> **Goal of the exercise**
Read the listing below and copy out every line that holds "Wild".

> **Study material**
-=-=-=-=-

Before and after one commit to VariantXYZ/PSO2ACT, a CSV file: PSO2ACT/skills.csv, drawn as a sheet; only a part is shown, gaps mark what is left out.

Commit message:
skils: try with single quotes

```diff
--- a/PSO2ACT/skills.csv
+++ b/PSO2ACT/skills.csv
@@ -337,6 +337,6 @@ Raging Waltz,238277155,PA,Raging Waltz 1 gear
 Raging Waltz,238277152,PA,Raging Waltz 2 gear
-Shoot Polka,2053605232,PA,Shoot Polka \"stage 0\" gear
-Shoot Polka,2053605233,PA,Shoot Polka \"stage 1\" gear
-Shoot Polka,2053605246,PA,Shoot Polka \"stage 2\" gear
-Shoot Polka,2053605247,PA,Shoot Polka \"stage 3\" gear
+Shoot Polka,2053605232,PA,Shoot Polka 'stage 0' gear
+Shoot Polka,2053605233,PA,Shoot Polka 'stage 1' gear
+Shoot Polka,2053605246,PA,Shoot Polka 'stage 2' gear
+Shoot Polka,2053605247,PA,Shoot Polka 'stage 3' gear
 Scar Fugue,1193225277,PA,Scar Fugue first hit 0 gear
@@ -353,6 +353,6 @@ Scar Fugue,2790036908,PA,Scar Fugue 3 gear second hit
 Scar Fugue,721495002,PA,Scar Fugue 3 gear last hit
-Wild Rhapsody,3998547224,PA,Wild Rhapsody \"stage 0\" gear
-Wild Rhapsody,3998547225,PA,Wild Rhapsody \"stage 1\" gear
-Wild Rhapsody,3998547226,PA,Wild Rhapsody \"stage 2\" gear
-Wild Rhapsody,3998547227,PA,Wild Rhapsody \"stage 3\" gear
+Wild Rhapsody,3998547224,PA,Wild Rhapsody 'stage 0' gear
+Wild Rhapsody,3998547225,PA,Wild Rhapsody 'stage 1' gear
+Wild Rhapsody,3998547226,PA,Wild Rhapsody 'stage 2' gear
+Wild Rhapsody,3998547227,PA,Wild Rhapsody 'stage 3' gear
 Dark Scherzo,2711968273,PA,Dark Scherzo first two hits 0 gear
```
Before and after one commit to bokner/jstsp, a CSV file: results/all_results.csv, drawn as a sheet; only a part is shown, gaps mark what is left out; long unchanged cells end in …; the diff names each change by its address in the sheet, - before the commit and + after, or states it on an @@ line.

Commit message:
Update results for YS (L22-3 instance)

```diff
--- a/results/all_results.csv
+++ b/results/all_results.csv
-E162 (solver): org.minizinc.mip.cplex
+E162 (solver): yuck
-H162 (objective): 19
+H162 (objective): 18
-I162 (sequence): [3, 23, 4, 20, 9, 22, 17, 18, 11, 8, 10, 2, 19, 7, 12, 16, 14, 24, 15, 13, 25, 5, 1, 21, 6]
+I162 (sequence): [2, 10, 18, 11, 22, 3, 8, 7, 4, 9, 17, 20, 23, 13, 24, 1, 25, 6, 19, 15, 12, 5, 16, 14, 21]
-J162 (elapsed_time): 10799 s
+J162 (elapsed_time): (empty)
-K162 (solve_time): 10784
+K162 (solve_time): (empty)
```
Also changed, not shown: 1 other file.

-=-=-=-=-

> **Task answer**
-Wild Rhapsody,3998547224,PA,Wild Rhapsody \"stage 0\" gear
-Wild Rhapsody,3998547225,PA,Wild Rhapsody \"stage 1\" gear
-Wild Rhapsody,3998547226,PA,Wild Rhapsody \"stage 2\" gear
-Wild Rhapsody,3998547227,PA,Wild Rhapsody \"stage 3\" gear
+Wild Rhapsody,3998547224,PA,Wild Rhapsody 'stage 0' gear
+Wild Rhapsody,3998547225,PA,Wild Rhapsody 'stage 1' gear
+Wild Rhapsody,3998547226,PA,Wild Rhapsody 'stage 2' gear
+Wild Rhapsody,3998547227,PA,Wild Rhapsody 'stage 3' gear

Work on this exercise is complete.